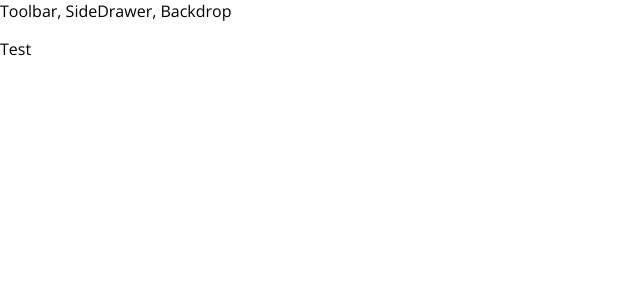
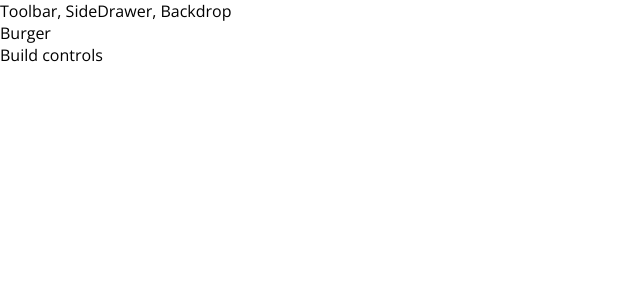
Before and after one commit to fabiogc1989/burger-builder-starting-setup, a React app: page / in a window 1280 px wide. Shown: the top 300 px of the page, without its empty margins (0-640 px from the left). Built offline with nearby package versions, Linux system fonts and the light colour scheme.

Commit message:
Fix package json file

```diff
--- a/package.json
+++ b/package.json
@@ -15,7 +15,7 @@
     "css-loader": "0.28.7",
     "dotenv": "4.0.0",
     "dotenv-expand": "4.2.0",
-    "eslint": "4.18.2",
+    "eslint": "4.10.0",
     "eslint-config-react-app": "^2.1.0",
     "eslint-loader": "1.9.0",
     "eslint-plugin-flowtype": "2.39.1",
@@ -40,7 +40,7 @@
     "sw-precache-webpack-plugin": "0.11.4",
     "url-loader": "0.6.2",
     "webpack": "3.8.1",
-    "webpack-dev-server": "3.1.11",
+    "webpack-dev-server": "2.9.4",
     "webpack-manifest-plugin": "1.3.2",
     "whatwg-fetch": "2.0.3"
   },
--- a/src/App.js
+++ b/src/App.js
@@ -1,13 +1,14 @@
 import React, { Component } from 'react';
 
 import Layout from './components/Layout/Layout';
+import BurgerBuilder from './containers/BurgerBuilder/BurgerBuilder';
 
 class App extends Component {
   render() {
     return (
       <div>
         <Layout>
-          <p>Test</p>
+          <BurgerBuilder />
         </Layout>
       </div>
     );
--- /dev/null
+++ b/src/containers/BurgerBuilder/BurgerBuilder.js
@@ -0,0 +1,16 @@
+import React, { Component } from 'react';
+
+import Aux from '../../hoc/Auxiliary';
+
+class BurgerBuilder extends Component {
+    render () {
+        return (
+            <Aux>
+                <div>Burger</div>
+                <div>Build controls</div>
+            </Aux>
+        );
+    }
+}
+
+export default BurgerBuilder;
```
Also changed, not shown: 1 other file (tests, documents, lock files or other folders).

--------------------

▶ [ASSIGNED TASK]
Down to the last line, print the material exactly, but not its pictures.

▶ [YOUR RESPONSE]
Before and after one commit to fabiogc1989/burger-builder-starting-setup, a React app: page / in a window 1280 px wide. Shown: the top 300 px of the page, without its empty margins (0-640 px from the left). Built offline with nearby package versions, Linux system fonts and the light colour scheme.

Commit message:
Fix package json file

```diff
--- a/package.json
+++ b/package.json
@@ -15,7 +15,7 @@
     "css-loader": "0.28.7",
     "dotenv": "4.0.0",
     "dotenv-expand": "4.2.0",
-    "eslint": "4.18.2",
+    "eslint": "4.10.0",
     "eslint-config-react-app": "^2.1.0",
     "eslint-loader": "1.9.0",
     "eslint-plugin-flowtype": "2.39.1",
@@ -40,7 +40,7 @@
     "sw-precache-webpack-plugin": "0.11.4",
     "url-loader": "0.6.2",
     "webpack": "3.8.1",
-    "webpack-dev-server": "3.1.11",
+    "webpack-dev-server": "2.9.4",
     "webpack-manifest-plugin": "1.3.2",
     "whatwg-fetch": "2.0.3"
   },
--- a/src/App.js
+++ b/src/App.js
@@ -1,13 +1,14 @@
 import React, { Component } from 'react';
 
 import Layout from './components/Layout/Layout';
+import BurgerBuilder from './containers/BurgerBuilder/BurgerBuilder';
 
 class App extends Component {
   render() {
     return (
       <div>
         <Layout>
-          <p>Test</p>
+          <BurgerBuilder />
         </Layout>
       </div>
     );
--- /dev/null
+++ b/src/containers/BurgerBuilder/BurgerBuilder.js
@@ -0,0 +1,16 @@
+import React, { Component } from 'react';
+
+import Aux from '../../hoc/Auxiliary';
+
+class BurgerBuilder extends Component {
+    render () {
+        return (
+            <Aux>
+                <div>Burger</div>
+                <div>Build controls</div>
+            </Aux>
+        );
+    }
+}
+
+export default BurgerBuilder;
```
Also changed, not shown: 1 other file (tests, documents, lock files or other folders).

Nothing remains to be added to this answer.